Ms. Gagnon was won over by Mr. Segal's interest in her vision. "He wasn't preoccupied with my data or looking through my accounting to see if I had paid my taxes," she says. "He was more interested in where I saw my business going because he wanted a long-term relationship."
Her main fear was taking on an investor who would want to pull out soon after, demanding a chunk of cash she might not have. She also had worries about overinterference. "I have discussions with my sister about the business, but with someone you don't know and someone who has financial power, it's a whole other dynamic," Ms. Gagnon says.
Above all, she demanded trust and respect. "I'm young and don't have previous manufacturing experience, but I know my company and product better than anyone else. I had to feel that he saw me as the expert of that."
To limit possible tensions, Ms. Gagnon had her business mentor - an executive she had been working with since 2006 - deal with the intricacies of the actual negotiations, along with a lawyer who became involved at the end. "This way, the power struggle was handled by an intermediary," she says.
It took Ms. Gagnon and Mr. Segal four months to sign a deal. "That in itself was a risk for me, because I devoted a lot of time to this relationship, as well as lawyer fees," she says. "If the deal didn't go through, I was going to lose a lot of money. I never had a lawyer meter clicking like that before."
Last July, Mr. Segal became an investor in La fourmi bionique. Ms. Gagnon will not disclose the sum of money she received but will say that Mr. Segal now owns 25 per cent of her company.
"It has opened many doors for us," she says. "First, it's financial leverage. Before, I couldn't ever carry any inventory - I was just producing and shipping.
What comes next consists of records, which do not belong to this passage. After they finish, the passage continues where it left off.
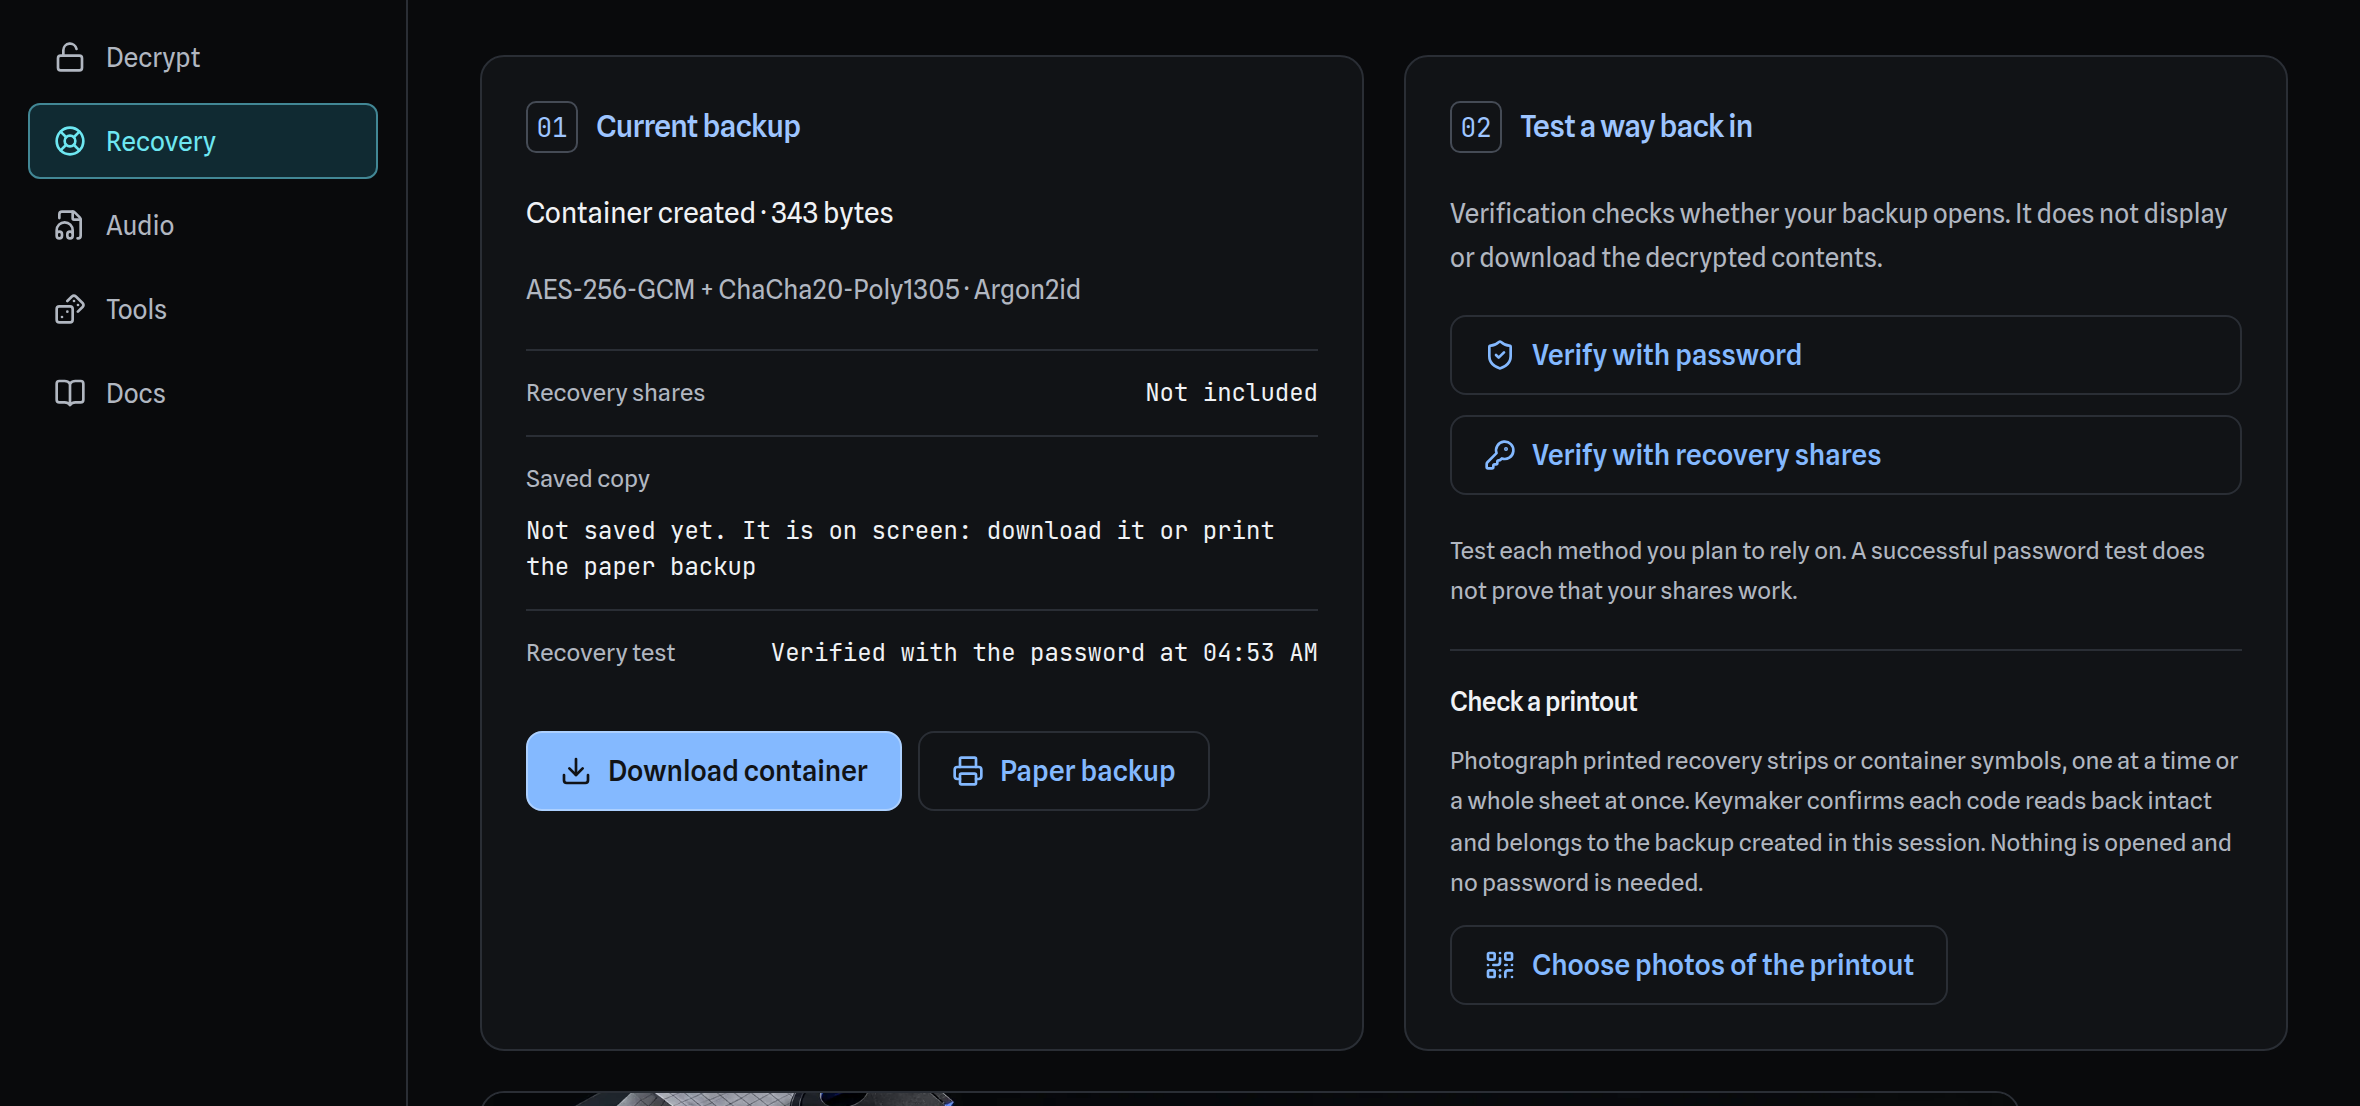
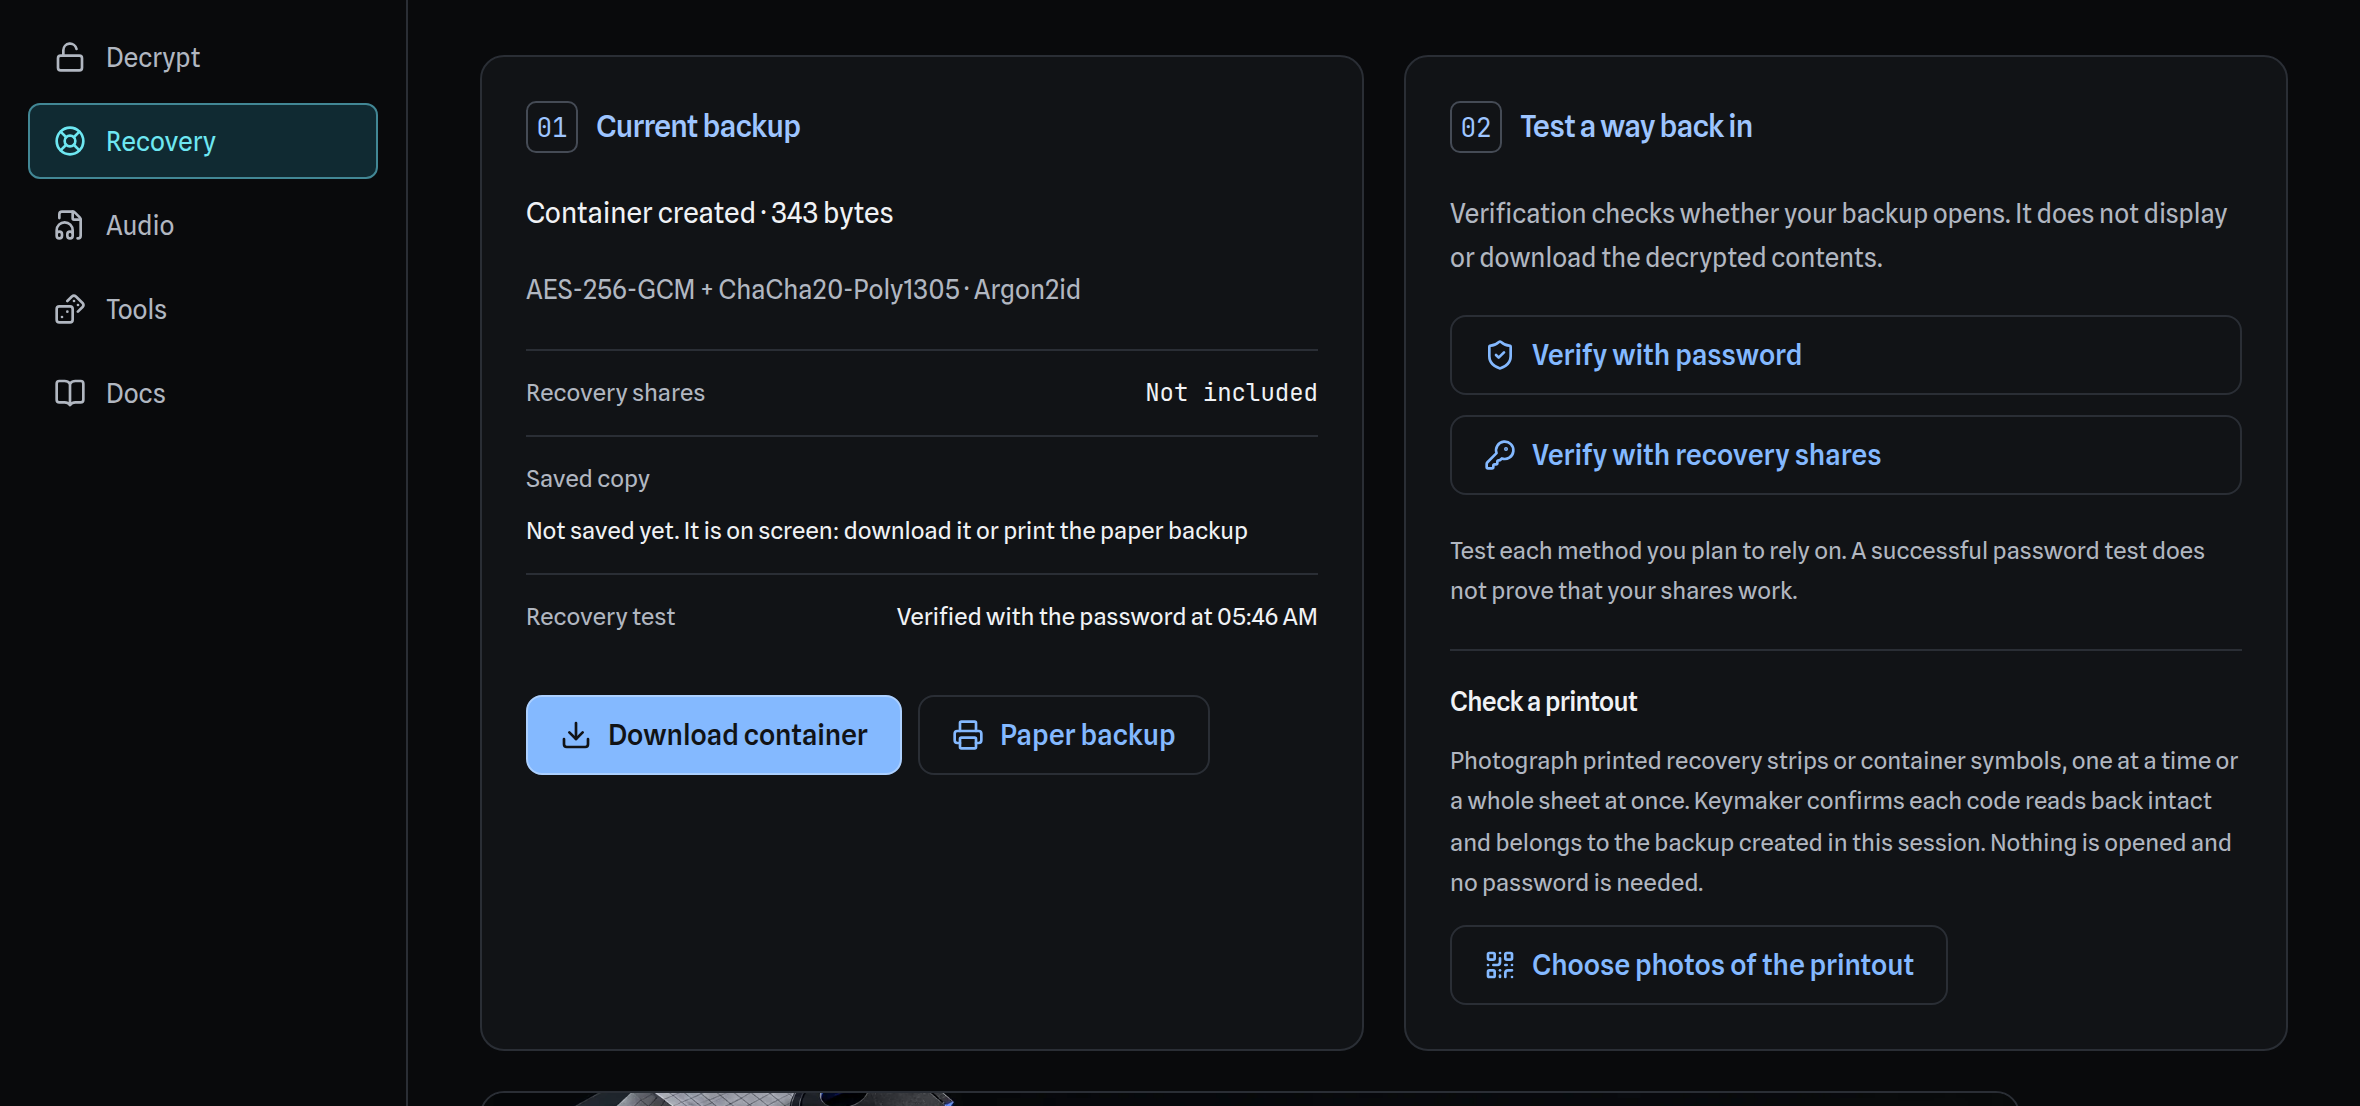
Set the Recovery tab's sentences in the body face
Usability finding S6. The Recovery tab's facts list set every value in
the monospace data face, including the "Saved copy" and "Recovery test"
lines, which are whole sentences and read slowly that way.

Those two are now in the body face. "Recovery shares", a short value
such as "2 of 3 needed", keeps monospace.

A new test in recovery-test-keeps.spec.ts compares computed fonts;
removing the class fails it. 13-recovery-tested.png is recaptured. The
usability report now records all six findings as fixed.

Claude-Session: https://claude.ai/code/session_01GbCLpWTtk1prQYV8z6rYHr

Changed region(s): [[0.2165, 0.5533, 0.5568, 0.7378], [0.2165, 0.4611, 0.5568, 0.5226]]

diff --git a/src/components/encryptor/recovery-tab.tsx b/src/components/encryptor/recovery-tab.tsx
@@ -48,7 +48,7 @@ export function RecoveryTab() {
               )}
               <dl className="km-recovery-facts">
                 <div><dt>Recovery shares</dt><dd>{receipt.shares ? `${receipt.shares.threshold} of ${receipt.shares.count} needed` : "Not included"}</dd></div>
-                <div><dt>Saved copy</dt><dd data-testid="recovery-saved-copy">{
+                <div><dt>Saved copy</dt><dd data-testid="recovery-saved-copy" className="km-fact-sentence">{
                   fromDisk
                     ? `A saved file was loaded at ${when(fromDisk.at)}, matched this backup byte for byte, and opened with ${openedWith(fromDisk.how)}.`
                     : !receipt.onScreen
@@ -61,7 +61,7 @@ export function RecoveryTab() {
                         ". The browser does not tell this page whether the file was kept or the sheet printed, so check that it was."
                       : "Not saved yet. It is on screen: download it or print the paper backup"
                 }</dd></div>
-                <div><dt>Recovery test</dt><dd data-testid="recovery-test">{rehearsal.kind === "ok" ? `Rehearsed on ${rehearsal.on}${rehearsal.strips.length > 0 ? ` with strips ${rehearsal.strips.join(" and ")}` : ""}` : verified.length > 0 ? `Verified with ${openedWith(verified[verified.length - 1]!.how)} at ${when(verified[verified.length - 1]!.at)}` : "Not tested yet in this session"}</dd></div>
+                <div><dt>Recovery test</dt><dd data-testid="recovery-test" className="km-fact-sentence">{rehearsal.kind === "ok" ? `Rehearsed on ${rehearsal.on}${rehearsal.strips.length > 0 ? ` with strips ${rehearsal.strips.join(" and ")}` : ""}` : verified.length > 0 ? `Verified with ${openedWith(verified[verified.length - 1]!.how)} at ${when(verified[verified.length - 1]!.at)}` : "Not tested yet in this session"}</dd></div>
               </dl>
               {receipt.onScreen ? (
                 <div className="km-action-row">

diff --git a/tests/browser/recovery-test-keeps.spec.ts b/tests/browser/recovery-test-keeps.spec.ts
@@ -118,3 +118,20 @@ test("a wipe still takes the backup", async ({ page }) => {
   await tab(page, "Recovery").click();
   await expect(visible(page.getByText(/No newly created backup/))).toBeVisible();
 });
+
+test("the Recovery tab sets its sentences in the body face and its data in monospace", async ({ page }) => {
+  // Usability finding S6: whole sentences in the monospace data face read slowly.
+  await seal(page);
+  await tab(page, "Recovery").click();
+  const font = (testId: string) =>
+    visible(page.getByTestId(testId)).evaluate((el) => getComputedStyle(el).fontFamily);
+  const shares = await visible(page.locator(".km-recovery-facts dd").first()).evaluate(
+    (el) => getComputedStyle(el).fontFamily
+  );
+  const body = await visible(page.getByText(/Verification checks whether your backup opens/)).evaluate(
+    (el) => getComputedStyle(el).fontFamily
+  );
+  expect(await font("recovery-saved-copy"), "the saved-copy sentence is not in the body face").toBe(body);
+  expect(await font("recovery-test"), "the recovery-test sentence is not in the body face").toBe(body);
+  expect(shares, "the shares value lost its monospace").not.toBe(body);
+});

diff --git a/src/app/globals.css b/src/app/globals.css
@@ -392,6 +392,9 @@
 .km-recovery-facts > div { display: flex; flex-wrap: wrap; justify-content: space-between; gap: 8px; border-top: 1px solid var(--color-border); padding: 12px 0; }
 .km-recovery-facts dt { color: var(--color-muted-foreground); }
 .km-recovery-facts dd { font-family: var(--font-mono); }
+/* Usability finding S6: a value that is a sentence reads in the body face;
+   monospace stays for short data such as "2 of 3 needed". */
+.km-recovery-facts dd.km-fact-sentence { font-family: inherit; }
 .km-recovery-options { display: grid; gap: 10px; }
 .km-recovery-options > button { justify-content: flex-start; }
 .km-help { font-size: 12px; line-height: 1.7; color: var(--color-muted-foreground); }

diff --git a/docs/reports/USABILITY-2026-09-29.md b/docs/reports/USABILITY-2026-09-29.md
@@ -36,12 +36,12 @@ which `npm run test:screenshots` checks.
 | S3 | **The step grid's rows do not line up.** "Check saved copy" and "Prepare recovery" wrap to two lines at this width, so in the second row "Create" sits higher than its neighbours and the three state words sit at two heights. | **Fixed.** Both: the labels are "Saved copy" and "Recovery test", and each step is two rows with the state at the bottom, so a row's labels share a top and its states share a line even where a label still wraps. Checked by measuring the rows in `workflow-steps.spec.ts`. | Shorter labels ("Saved copy", "Recovery"), or a grid that aligns the state words on a common row. |
 | S4 | **"Check saved copy" names only half of what completes it.** Its sentence says "Download it or print the paper vault, then check the copy", but not how to check. The two ways are loading the saved file on the Decrypt tab and verifying it, or photographing every printed symbol on the Recovery tab. The walkthrough now says so; the page does not. | **Fixed.** The step's sentence names both ways, before and after a download or print has started. Checked in `test:backup-workflow`. | Name both ways in the sentence, or link to the Recovery tab's printout check. |
 | S5 | **"credentials" is the page's word, not the owner's.** The stale-verify notice says "Changed since: credentials" for a newly typed password. | **Fixed.** The notice now says "password or recovery shares". Checked in `test:backup-workflow` and `verify-evidence.spec.ts`. | "password or recovery shares". |
-| S6 | **Long sentences set in monospace.** The Recovery tab's "Saved copy" and "Recovery test" values are full sentences in the monospace data face, which reads slowly at this length. Predates Section 06. | Open, minor. | Body face for sentences; keep monospace for values such as byte counts. |
+| S6 | **Long sentences set in monospace.** The Recovery tab's "Saved copy" and "Recovery test" values are full sentences in the monospace data face, which reads slowly at this length. Predates Section 06. | **Fixed.** "Saved copy" and "Recovery test" are in the body face; "Recovery shares" keeps monospace. Checked by computed font in `recovery-test-keeps.spec.ts`. | Body face for sentences; keep monospace for values such as byte counts. |
 | S7 | **The Format detail label wraps.** "Format detail (header bytes, offsets, KDF parameters)" takes two lines in the pane header at 1180 wide. | **Fixed.** The label is "Format detail"; the list is in a tooltip beside it and in the switch's accessible description. Checked in `workflow-expert-view.spec.ts`. | Keep "Format detail" as the label and move the list into a tooltip or the pane's help text. |
 
-S1 was a defect in behaviour and is fixed here. S2 to S7 are copy and layout;
-each changes what an owner reads, so each is left for a reviewed change of its
-own rather than folded into the screenshots.
+S1 was a defect in behaviour and is fixed in the same change as this report.
+S2 to S7 are copy and layout, and each was fixed in a pull request of its own
+after the report was written; the rows above record how each was checked.
 
 ---
 

diff --git a/CHANGELOG.md b/CHANGELOG.md
@@ -19,6 +19,8 @@
   only when a rehearsal from the shares has opened it.
 
 ### Fixed
+- **The Recovery tab set whole sentences in monospace.** The saved-copy and
+  recovery-test lines are now in the body face; short data keeps monospace.
 - **The stale-verify notice said "credentials".** It now says "password or
   recovery shares".
 - **The saved-copy step did not say how to check the copy.** It now names both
Now I'm able to carry inventory, which means I can sell more in a month."
The financial help also allowed Ms. Gagnon to invest in more supermarket shelf listings (fees paid to grocery chains to have a product stocked in their stores) to get her gourmet goods into more Sobeys, Loblaws and Metro stores. Her granola is now sold in 700 stores and hotels across Quebec, as well as a few in France and Ontario.
But the biggest news is that Mr. Segal's investment has given La fourmi bionique the boost it needs to expand beyond Quebec. Ms. Gagnon hired a marketing consultant to help plan her expansion, which she intends to complete by the end of the year.
Then there's the strategic advice Mr. Segal gives Ms. Gagnon, using his business acumen to help her identify opportunities and negotiate deals, as well as the valuable contacts he shares. For example, he brought her together with the marketing consultant who will help plan the expansion into Ontario.
And because the deal was signed last summer, Ms. Gagnon says it helped cushion the blow of the economic crisis. "My company is now less vulnerable than it was if I was solely relying on credit. It's given me a safety net."